Mortgage-relief program extended

Mortgages generic

(MoneyWatch) The Home Affordable Mortgage Program, or HAMP, the government-sponsored program that offers incentives to banks to lower borrowers' mortgage payments, is set to be extended a further two years.

HAMP was set to expire at the end of this year, but despite the recent signs of a recovery in housing sales and prices, government officials said it makes sense to extend the life of  the program to help homeowners who are in financial distress.

Since 2009, about 1.2 million homeowners have had their mortgages permanently modified, resulting in lower payments. Under HAMP, mortgage companies are offered incentives to lower the borrower's monthly payments to 31 percent of their income. This can be accomplished by stretching out the time to pay the loan, reducing the interest rate or even by forgiving some of the principal owed on the loan.
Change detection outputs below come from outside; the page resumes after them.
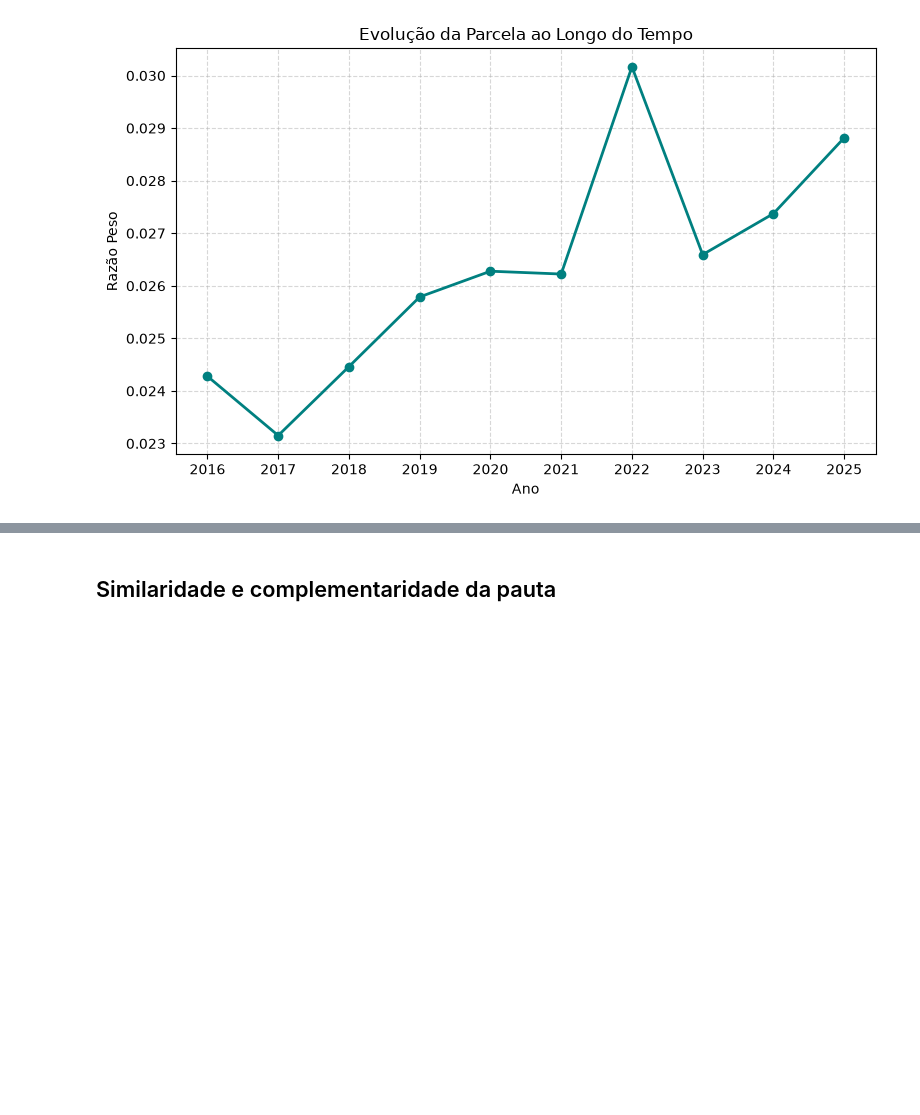
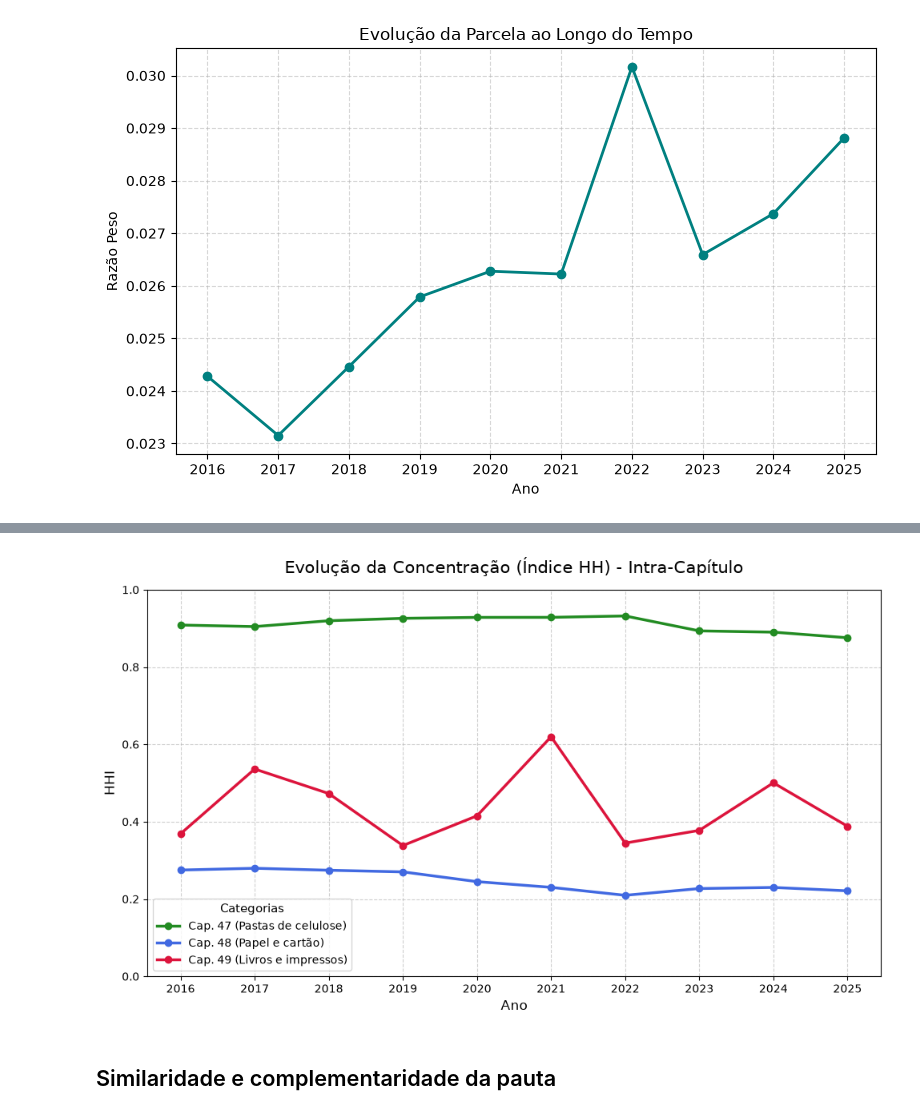
Before and after one commit to rckalil/mapeando-papel, a Jupyter notebook: indicadores.ipynb, the cells around one changed output, grey strips where cells are left out. Drawn from its saved outputs; the diff is of its cells as text; code cells hidden in the pictures; blank space fills up the shorter version.

```diff
--- a/indicadores.ipynb
+++ b/indicadores.ipynb
@@ -576,2 +584,67 @@ plt.show()
+# %%
+import pandas as pd
+import matplotlib.pyplot as plt
+
+# 1. Mapear cada 'Info' para o seu respectivo Capítulo usando o dicionário info_2
+# O dicionário mapeia a descrição para o código de 4 dígitos. Pegamos os 2 primeiros.
+exp_1['Capitulo'] = exp_1['Info'].map(info_2).str[:2]
+
+# 2. Calcular o Valor Total de cada Capítulo por Ano (Denominador X do capítulo)
+df_total_cap = exp_1.groupby(['Year', 'Capitulo'])['Value'].sum().reset_index()
+df_total_cap.rename(columns={'Value': 'Valor_Total_Capitulo'}, inplace=True)
+
+# 3. Calcular o Valor de cada subsetor ('Info') por Ano (Numerador x_i)
+df_subsetor = exp_1.groupby(['Year', 'Capitulo', 'Info'])['Value'].sum().reset_index()
+
+# 4. Mesclar para ter o valor do subsetor e o total do seu capítulo na mesma linha
+df_hhi_cap = pd.merge(df_subsetor, df_total_cap, on=['Year', 'Capitulo'])
+
+# 5. Calcular a parcela (s) e a parcela ao quadrado (s^2) intra-capítulo
+df_hhi_cap['s'] = df_hhi_cap['Value'] / df_hhi_cap['Valor_Total_Capitulo']
+df_hhi_cap['s_squared'] = df_hhi_cap['s'] ** 2
+
+# 6. Agrupar por Ano e Capítulo e somar os quadrados para obter o HHI
+df_resultado_cap = df_hhi_cap.groupby(['Year', 'Capitulo'])['s_squared'].sum().reset_index()
+df_resultado_cap.rename(columns={'s_squared': 'HHI'}, inplace=True)
+
+# Converter para a escala clássica (0 a 10.000)
+df_resultado_cap['HHI_Escala'] = df_resultado_cap['HHI'] * 1
+
+# 7. Plotar um gráfico com as linhas de evolução para os 3 Capítulos
+fig, ax = plt.subplots(figsize=(10, 6))
+
+# Dicionários para estética do gráfico
+cores = {'47': 'forestgreen', '48': 'royalblue', '49': 'crimson'}
+nomes_capitulos = {
+    '47': 'Cap. 47 (Pastas de celulose)',
+    '48': 'Cap. 48 (Papel e cartão)',
+    '49': 'Cap. 49 (Livros e impressos)'
+}
+
+# Criar uma linha para cada Capítulo
+for cap in df_resultado_cap['Capitulo'].dropna().unique():
+    df_plot = df_resultado_cap[df_resultado_cap['Capitulo'] == cap]
+    ax.plot(
+        df_plot['Year'],
+        df_plot['HHI_Escala'],
+        marker='o',
+        linewidth=2.5,
+        color=cores.get(cap, 'black'),
+        label=nomes_capitulos.get(cap, f'Capítulo {cap}')
+    )
+
+# Formatação do Gráfico
+ax.set_title("Evolução da Concentração (Índice HH) - Intra-Capítulo", fontsize=15, pad=15)
+ax.set_xlabel("Ano", fontsize=12)
+ax.set_ylabel("HHI", fontsize=12)
+ax.set_xticks(df_resultado_cap['Year'].unique()) # Garantir que o eixo x mostre apenas os anos exatos
+ax.set_yticks([0.0, 0.2, 0.4, 0.6, 0.8, 1.0])
+ax.grid(True, linestyle='--', alpha=0.6)
+ax.legend(title="Categorias", fontsize=10, title_fontsize=11)
+
+plt.tight_layout()
+plt.show()
+# %% [output]
+[figure, added]
 # %% [markdown]
 ## Similaridade e complementaridade da pauta
```
Also changed, not shown: parts of 5 cells of this notebook.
Last year, the eligibility criteria for HAMP were expanded to include:

1. Mortgages on homes where the owner is not the resident, but the home is rented (or the intention is to rent it)
2. Homeowners who did not previously qualify because the debt-to-income ratio was lower than 31 percent
3. Homeowners who previously received a HAMP trial plan or a HAMP permanent modification but defaulted on their payments

The effectiveness of this and other programs under the Making Homes Affordable initiative has been criticized for several reasons. First, because many of the folks who take advantage of it still lack the income to make timely payments. Even after the mortgage was refinanced or modified, they end up back in default. By some estimates, up to half of homeowners with modified mortgages  "redefault." In addition, the process and documentation requirements are very detailed and complex, so failure to follow instructions closely can result in lengthy delays. Finally, the number of distressed borrowers helped by HAMP is relatively low when compared to the number of borrowers in some stage of foreclosure.
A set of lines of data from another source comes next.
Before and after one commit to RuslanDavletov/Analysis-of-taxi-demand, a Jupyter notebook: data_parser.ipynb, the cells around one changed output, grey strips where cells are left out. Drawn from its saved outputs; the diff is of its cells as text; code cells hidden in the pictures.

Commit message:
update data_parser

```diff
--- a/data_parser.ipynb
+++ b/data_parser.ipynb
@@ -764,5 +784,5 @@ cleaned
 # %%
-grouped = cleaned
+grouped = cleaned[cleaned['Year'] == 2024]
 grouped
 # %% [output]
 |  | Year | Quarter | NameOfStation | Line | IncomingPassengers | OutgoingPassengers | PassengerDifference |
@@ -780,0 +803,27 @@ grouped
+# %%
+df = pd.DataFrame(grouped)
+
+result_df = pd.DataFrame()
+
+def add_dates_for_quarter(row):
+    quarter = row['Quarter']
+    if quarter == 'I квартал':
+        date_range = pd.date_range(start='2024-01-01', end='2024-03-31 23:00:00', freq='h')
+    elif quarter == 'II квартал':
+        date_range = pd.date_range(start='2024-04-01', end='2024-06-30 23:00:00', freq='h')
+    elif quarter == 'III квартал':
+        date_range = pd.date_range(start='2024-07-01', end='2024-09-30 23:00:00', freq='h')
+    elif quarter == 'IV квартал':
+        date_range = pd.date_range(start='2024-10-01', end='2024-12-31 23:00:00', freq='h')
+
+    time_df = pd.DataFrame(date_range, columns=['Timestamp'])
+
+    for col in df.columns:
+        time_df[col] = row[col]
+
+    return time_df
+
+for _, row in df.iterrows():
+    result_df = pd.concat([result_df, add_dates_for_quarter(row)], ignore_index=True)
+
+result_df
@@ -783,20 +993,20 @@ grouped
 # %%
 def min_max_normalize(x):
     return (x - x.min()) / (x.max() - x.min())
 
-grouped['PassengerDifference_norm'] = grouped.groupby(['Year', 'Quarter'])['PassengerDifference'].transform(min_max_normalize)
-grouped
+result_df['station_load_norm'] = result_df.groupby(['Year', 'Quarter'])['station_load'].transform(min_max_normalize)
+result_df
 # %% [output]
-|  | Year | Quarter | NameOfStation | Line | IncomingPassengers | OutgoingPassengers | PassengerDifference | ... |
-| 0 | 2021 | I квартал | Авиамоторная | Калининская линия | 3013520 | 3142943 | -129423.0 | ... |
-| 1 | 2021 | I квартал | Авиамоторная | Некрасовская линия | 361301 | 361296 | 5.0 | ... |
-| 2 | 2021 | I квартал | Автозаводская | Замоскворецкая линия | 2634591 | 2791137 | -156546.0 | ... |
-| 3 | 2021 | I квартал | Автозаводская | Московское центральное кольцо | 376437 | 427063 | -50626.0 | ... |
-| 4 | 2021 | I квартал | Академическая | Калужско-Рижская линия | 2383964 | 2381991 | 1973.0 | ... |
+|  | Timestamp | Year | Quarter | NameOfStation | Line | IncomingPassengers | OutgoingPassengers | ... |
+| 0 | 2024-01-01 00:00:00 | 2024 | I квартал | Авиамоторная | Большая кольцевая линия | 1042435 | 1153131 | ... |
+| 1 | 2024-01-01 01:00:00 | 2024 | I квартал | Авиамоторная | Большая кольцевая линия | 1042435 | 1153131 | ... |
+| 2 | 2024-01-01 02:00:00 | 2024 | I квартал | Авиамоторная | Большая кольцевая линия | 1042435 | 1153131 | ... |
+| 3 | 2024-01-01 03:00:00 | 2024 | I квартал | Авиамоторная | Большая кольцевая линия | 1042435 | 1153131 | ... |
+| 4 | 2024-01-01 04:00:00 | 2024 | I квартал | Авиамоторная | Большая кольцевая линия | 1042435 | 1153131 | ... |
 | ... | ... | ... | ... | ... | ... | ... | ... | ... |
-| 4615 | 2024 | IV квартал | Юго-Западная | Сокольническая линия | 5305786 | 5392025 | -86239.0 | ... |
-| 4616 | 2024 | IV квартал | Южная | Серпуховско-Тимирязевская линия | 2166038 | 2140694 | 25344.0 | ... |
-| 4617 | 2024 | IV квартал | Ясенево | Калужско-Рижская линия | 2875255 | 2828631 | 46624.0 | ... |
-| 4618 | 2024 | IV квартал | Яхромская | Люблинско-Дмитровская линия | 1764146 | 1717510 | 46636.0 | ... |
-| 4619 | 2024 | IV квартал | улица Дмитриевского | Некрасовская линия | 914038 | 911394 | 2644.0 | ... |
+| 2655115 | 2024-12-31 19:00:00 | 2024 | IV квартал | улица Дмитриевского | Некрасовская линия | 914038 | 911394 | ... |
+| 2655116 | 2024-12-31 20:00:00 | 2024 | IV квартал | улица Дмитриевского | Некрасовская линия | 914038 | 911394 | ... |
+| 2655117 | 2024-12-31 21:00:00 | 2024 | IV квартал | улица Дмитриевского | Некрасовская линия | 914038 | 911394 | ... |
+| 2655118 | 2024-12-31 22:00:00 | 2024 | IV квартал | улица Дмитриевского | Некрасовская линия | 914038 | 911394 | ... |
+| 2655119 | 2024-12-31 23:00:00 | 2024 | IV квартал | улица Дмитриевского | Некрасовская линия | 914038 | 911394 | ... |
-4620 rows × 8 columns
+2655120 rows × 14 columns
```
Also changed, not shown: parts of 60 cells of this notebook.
For some, other options to consider include a short sale or transfer of ownership to the lender via a deed in lieu of foreclosure. For homeowners, the better of the two is the short sale: Discharging a mortgage through a short sale, though it may harm your credit rating, is still less damaging. Those who opt for a short sale can find themselves viable candidates for a new mortgage in as little as three years.

  • Ray Martin

    View all articles by Ray Martin on CBS MoneyWatch»
    Ray Martin has been a practicing financial advisor since 1986, providing financial guidance and advice to individuals. He has appeared regularly as a contributor on the CBS Early Show, CBS NewsPath, as a columnist on CBS and on NBC-TV's morning newscast TODAY. He has also appeared on the Oprah Winfrey Show and is the author of two books.